Monday, October 31, 2011

Agorist Thesis #3

Nobody gets taken advantage of through mutually voluntary trade.

This one is often contested when I share my moral beliefs.   Because one person can "clearly" benefit more than the other, it means that they're being taken advantage of. 

The most common argument I hear is that of the wage laborer, and how they are "enslaved" by their boss or by capitalists.  This is ridiculous to say the least...I respond "So if I offered you $0.50 an hour to do whatever I want for 15 hours a week, would you take up my offer?"  No one's accepted it yet, I'm still hoping for my own personal servant though.   

It comes back to the truth that all value is relative - and each person makes the decision for themselves what is worth more.  I might look at two people making a trade and say that I think that one person gets more out of it, but that's just my opinion.  What matters is each person in the trade, and remember: in a voluntary trade, both parties receive more than they give up, otherwise neither would trade.

Agorist Theses originally from An Agorist Manifesto by Kyle Bennett.

1 comment:

  1. Yes! This is a nice summary of the argument that both parties benefit from voluntary trade. The essential point is that each person agrees to the trade because each perceives himself or herself to be better off as a result of the exchange. And, of course, that is all that matters.

    The author alludes to some other people objecting to his thesis. One possible defense for the author to use would be to compare and contrast the Montaigne dogma with the classically liberal dogma of the harmony of interests of all groups.

    If labor is paid below is discounted marginal product, if it were truly being exploited, then why aren't other entrepreneurs jumping in and bidding up the under priced labor? And as they do so, the wages will return to where they should be.

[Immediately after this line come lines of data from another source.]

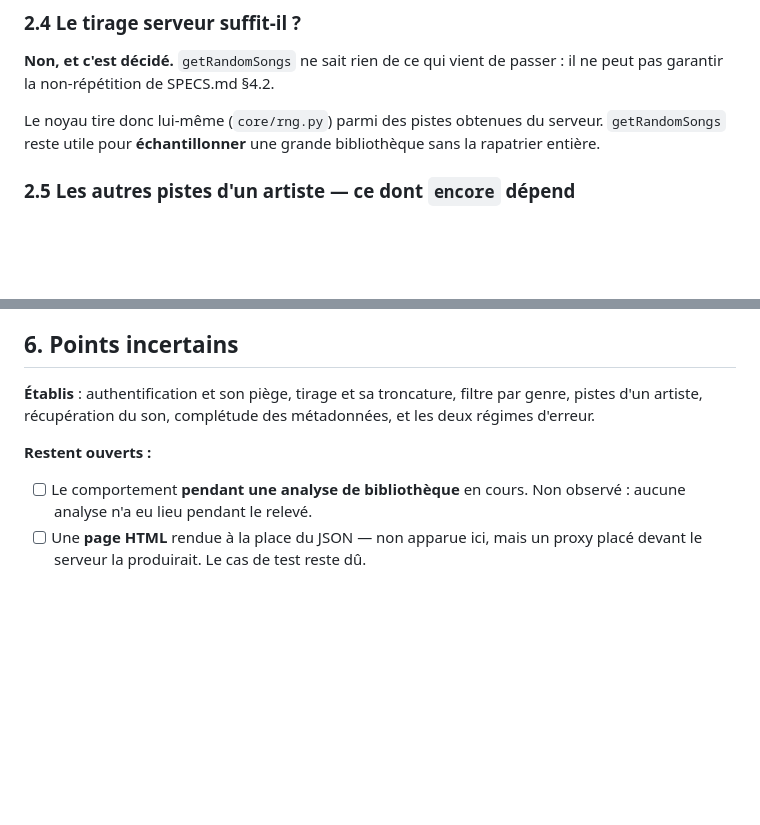
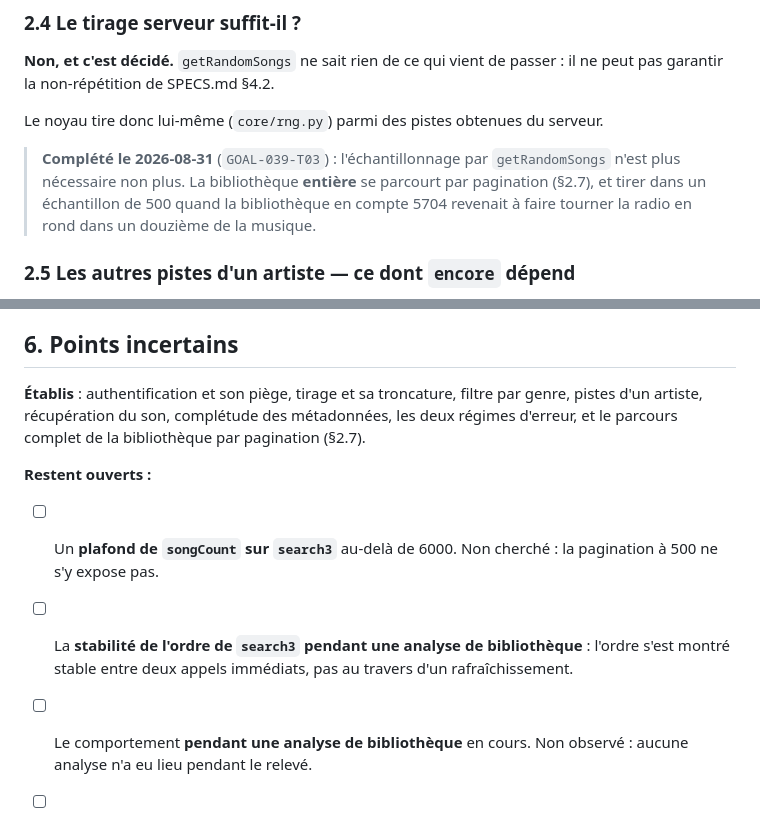
Before and after one commit to c4software/Personnal-WebRadio, a Markdown page: docs/subsonic.md, 2 parts joined by grey strips. Rendered like a GitHub page; blank space fills up the shorter version.

```diff
--- a/docs/subsonic.md
+++ b/docs/subsonic.md
@@ -91,8 +91,12 @@ Les plus fournis : *Chanson française* (1280 titres), *Rap français* (426),
 passer : il ne peut pas garantir la non-répétition de SPECS.md §4.2.
 
 Le noyau tire donc lui-même (`core/rng.py`) parmi des pistes obtenues du serveur.
-`getRandomSongs` reste utile pour **échantillonner** une grande bibliothèque sans
-la rapatrier entière.
+
+> **Complété le 2026-08-31** (`GOAL-039-T03`) : l'échantillonnage par
+> `getRandomSongs` n'est plus nécessaire non plus. La bibliothèque **entière**
+> se parcourt par pagination (§2.7), et tirer dans un échantillon de 500 quand
+> la bibliothèque en compte 5704 revenait à faire tourner la radio en rond
+> dans un douzième de la musique.
 
 ### 2.5 Les autres pistes d'un artiste — ce dont `encore` dépend
 
@@ -223,10 +273,17 @@ cas de test reste obligatoire (AGENTS.md §4).
 ## 6. Points incertains
 
 **Établis** : authentification et son piège, tirage et sa troncature, filtre par
-genre, pistes d'un artiste, récupération du son, complétude des métadonnées, et
-les deux régimes d'erreur.
+genre, pistes d'un artiste, récupération du son, complétude des métadonnées,
+les deux régimes d'erreur, et le parcours complet de la bibliothèque par
+pagination (§2.7).
 
 **Restent ouverts :**
+
+- [ ] Un **plafond de `songCount` sur `search3`** au-delà de 6000. Non cherché :
+      la pagination à 500 ne s'y expose pas.
+- [ ] La **stabilité de l'ordre de `search3` pendant une analyse de
+      bibliothèque** : l'ordre s'est montré stable entre deux appels immédiats,
+      pas au travers d'un rafraîchissement.
 
 - [ ] Le comportement **pendant une analyse de bibliothèque** en cours. Non
       observé : aucune analyse n'a eu lieu pendant le relevé.
```
Also changed, not shown: other parts of docs/subsonic.md (+46 -0 lines), TASKS.md (+1 -1 lines).
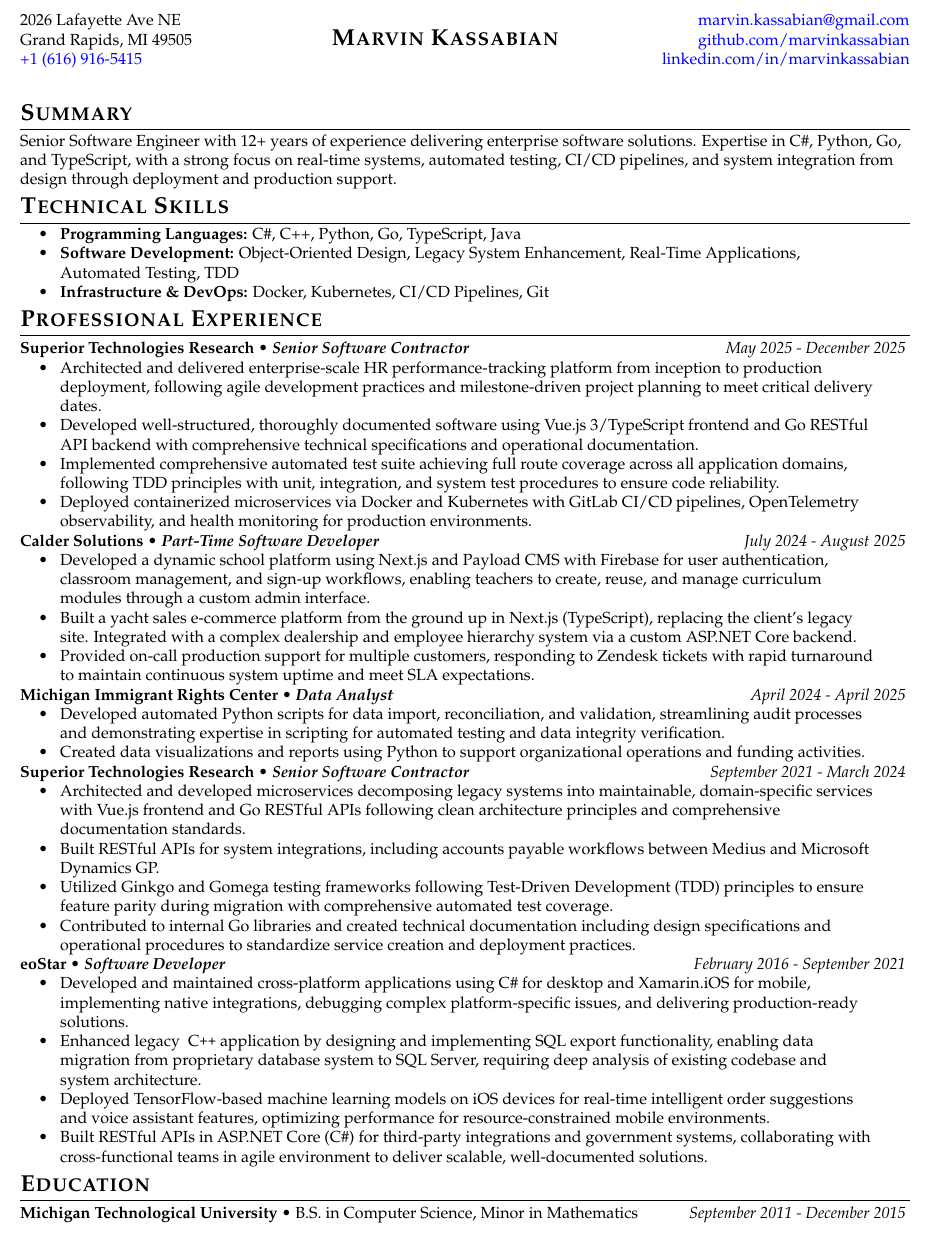
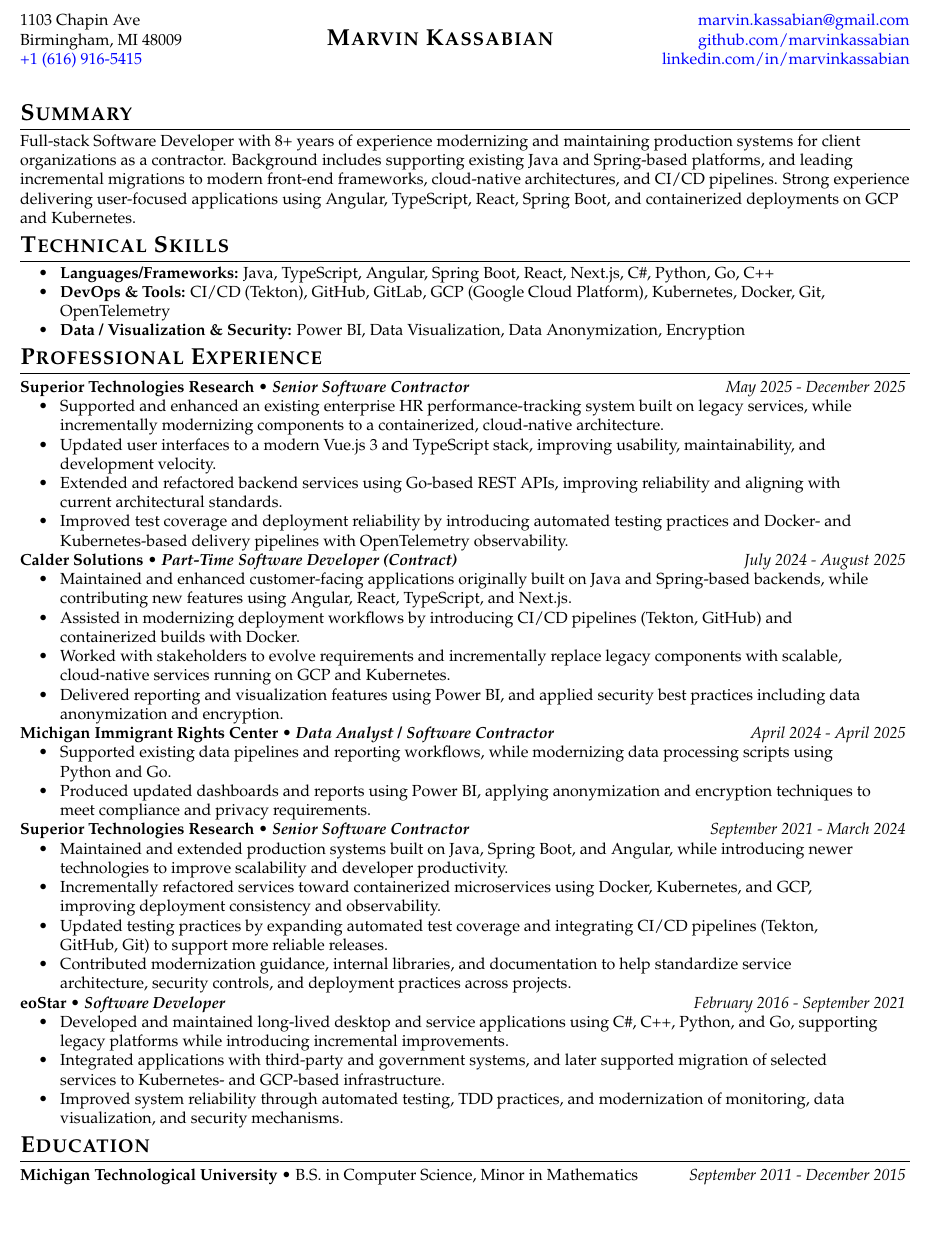
Before and after one commit to marvinkassabian/resume, a LaTeX CV (src/kassabian_marvin_resume.tex, which reads styles/base.cls): part of the page, cut so that both start at the same text. Compiled offline with pdfLaTeX.

Commit message:
feat(resume): Advantage Technical, farmington hill job

```diff
--- a/src/kassabian_marvin_resume.tex
+++ b/src/kassabian_marvin_resume.tex
@@ -2,16 +2,16 @@
 
 \begin{document}
 
-\populatedtitle
+\populatedtitlebirmingham
 
 \section{Summary}
-    Senior Software Engineer with 12+ years of experience delivering enterprise software solutions. Expertise in C\#, Python, Go, and TypeScript, with a strong focus on real-time systems, automated testing, CI/CD pipelines, and system integration from design through deployment and production support.
+Full-stack Software Developer with 8+ years of experience modernizing and maintaining production systems for client organizations as a contractor. Background includes supporting existing Java and Spring-based platforms, and leading incremental migrations to modern front-end frameworks, cloud-native architectures, and CI/CD pipelines. Strong experience delivering user-focused applications using Angular, TypeScript, React, Spring Boot, and containerized deployments on GCP and Kubernetes.
 
 \section{Technical Skills}
 \resumesublistbegin
-    \item \textbf{Programming Languages:} C\#, C++, Python, Go, TypeScript, Java
-    \item \textbf{Software Development:} Object-Oriented Design, Legacy System Enhancement, Real-Time Applications, Automated Testing, TDD
-    \item \textbf{Infrastructure \& DevOps:} Docker, Kubernetes, CI/CD Pipelines, Git
+    \item \textbf{Languages/Frameworks:} Java, TypeScript, Angular, Spring Boot, React, Next.js, C\#, Python, Go, C++
+    \item \textbf{DevOps \& Tools:} CI/CD (Tekton), GitHub, GitLab, GCP (Google Cloud Platform), Kubernetes, Docker, Git, OpenTelemetry
+    \item \textbf{Data / Visualization \& Security:} Power BI, Data Visualization, Data Anonymization, Encryption
 \resumesublistend
 
 \section{Professional Experience}
@@ -21,29 +21,30 @@
     {Senior Software Contractor}
     {May 2025 - December 2025}
 \resumesublistbegin
-    \item Architected and delivered enterprise-scale HR performance-tracking platform from inception to production deployment, following agile development practices and milestone-driven project planning to meet critical delivery dates.
-    \item Developed well-structured, thoroughly documented software using Vue.js 3/TypeScript frontend and Go RESTful API backend with comprehensive technical specifications and operational documentation.
-    \item Implemented comprehensive automated test suite achieving full route coverage across all application domains, following TDD principles with unit, integration, and system test procedures to ensure code reliability.
-    \item Deployed containerized microservices via Docker and Kubernetes with GitLab CI/CD pipelines, OpenTelemetry observability, and health monitoring for production environments.
+    \item Supported and enhanced an existing enterprise HR performance-tracking system built on legacy services, while incrementally modernizing components to a containerized, cloud-native architecture.
+    \item Updated user interfaces to a modern Vue.js 3 and TypeScript stack, improving usability, maintainability, and development velocity.
+    \item Extended and refactored backend services using Go-based REST APIs, improving reliability and aligning with current architectural standards.
+    \item Improved test coverage and deployment reliability by introducing automated testing practices and Docker- and Kubernetes-based delivery pipelines with OpenTelemetry observability.
 \resumesublistend
 
 \subsectionpositiondate
     {Calder Solutions}
-    {Part-Time Software Developer}
+    {Part-Time Software Developer (Contract)}
     {July 2024 - August 2025}
 \resumesublistbegin
-    \item Developed a dynamic school platform using Next.js and Payload CMS with Firebase for user authentication, classroom management, and sign-up workflows, enabling teachers to create, reuse, and manage curriculum modules through a custom admin interface.
-    \item Built a yacht sales e-commerce platform from the ground up in Next.js (TypeScript), replacing the client's legacy site. Integrated with a complex dealership and employee hierarchy system via a custom ASP.NET Core backend.
-    \item Provided on-call production support for multiple customers, responding to Zendesk tickets with rapid turnaround to maintain continuous system uptime and meet SLA expectations.
+    \item Maintained and enhanced customer-facing applications originally built on Java and Spring-based backends, while contributing new features using Angular, React, TypeScript, and Next.js.
+    \item Assisted in modernizing deployment workflows by introducing CI/CD pipelines (Tekton, GitHub) and containerized builds with Docker.
+    \item Worked with stakeholders to evolve requirements and incrementally replace legacy components with scalable, cloud-native services running on GCP and Kubernetes.
+    \item Delivered reporting and visualization features using Power BI, and applied security best practices including data anonymization and encryption.
 \resumesublistend
 
 \subsectionpositiondate
     {Michigan Immigrant Rights Center}
-    {Data Analyst}
+    {Data Analyst / Software Contractor}
     {April 2024 - April 2025}
 \resumesublistbegin
-    \item Developed automated Python scripts for data import, reconciliation, and validation, streamlining audit processes and demonstrating expertise in scripting for automated testing and data integrity verification.
-    \item Created data visualizations and reports using Python to support organizational operations and funding activities.
+    \item Supported existing data pipelines and reporting workflows, while modernizing data processing scripts using Python and Go.
+    \item Produced updated dashboards and reports using Power BI, applying anonymization and encryption techniques to meet compliance and privacy requirements.
 \resumesublistend
 
 \subsectionpositiondate
@@ -51,10 +52,10 @@
     {Senior Software Contractor}
     {September 2021 - March 2024}
 \resumesublistbegin
-    \item Architected and developed microservices decomposing legacy systems into maintainable, domain-specific services with Vue.js frontend and Go RESTful APIs following clean architecture principles and comprehensive documentation standards.
-    \item Built RESTful APIs for system integrations, including accounts payable workflows between Medius and Microsoft Dynamics GP.
-    \item Utilized Ginkgo and Gomega testing frameworks following Test-Driven Development (TDD) principles to ensure feature parity during migration with comprehensive automated test coverage.
-    \item Contributed to internal Go libraries and created technical documentation including design specifications and operational procedures to standardize service creation and deployment practices.
+    \item Maintained and extended production systems built on Java, Spring Boot, and Angular, while introducing newer technologies to improve scalability and developer productivity.
+    \item Incrementally refactored services toward containerized microservices using Docker, Kubernetes, and GCP, improving deployment consistency and observability.
+    \item Updated testing practices by expanding automated test coverage and integrating CI/CD pipelines (Tekton, GitHub, Git) to support more reliable releases.
+    \item Contributed modernization guidance, internal libraries, and documentation to help standardize service architecture, security controls, and deployment practices across projects.
 \resumesublistend
 
 \subsectionpositiondate
@@ -62,10 +63,9 @@
     {Software Developer}
     {February 2016 - September 2021}
 \resumesublistbegin
-    \item Developed and maintained cross-platform applications using C\# for desktop and Xamarin.iOS for mobile, implementing native integrations, debugging complex platform-specific issues, and delivering production-ready solutions.
-    \item Enhanced legacy \cpp application by designing and implementing SQL export functionality, enabling data migration from proprietary database system to SQL Server, requiring deep analysis of existing codebase and system architecture.
-    \item Deployed TensorFlow-based machine learning models on iOS devices for real-time intelligent order suggestions and voice assistant features, optimizing performance for resource-constrained mobile environments.
-    \item Built RESTful APIs in ASP.NET Core (C\#) for third-party integrations and government systems, collaborating with cross-functional teams in agile environment to deliver scalable, well-documented solutions.
+    \item Developed and maintained long-lived desktop and service applications using C\#, C++, Python, and Go, supporting legacy platforms while introducing incremental improvements.
+    \item Integrated applications with third-party and government systems, and later supported migration of selected services to Kubernetes- and GCP-based infrastructure.
+    \item Improved system reliability through automated testing, TDD practices, and modernization of monitoring, data visualization, and security mechanisms.
 \resumesublistend
 
 \section{Education}
--- a/styles/base.cls
+++ b/styles/base.cls
@@ -153,3 +153,8 @@
         {github.com/marvinkassabian}
         {linkedin.com/in/marvinkassabian}
 }
+
+\newcommand{\populatedtitlebirmingham}{
+    \resumeheader
+        {1103 Chapin Ave}
+        {Birmingham, MI 48009}
```
Also changed, not shown: styles/base.cls (6 more changed lines), 1 other file.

    This is of course assumes a free labor market. As long as there are buyers and sellers of labor, then nobody can be exploited.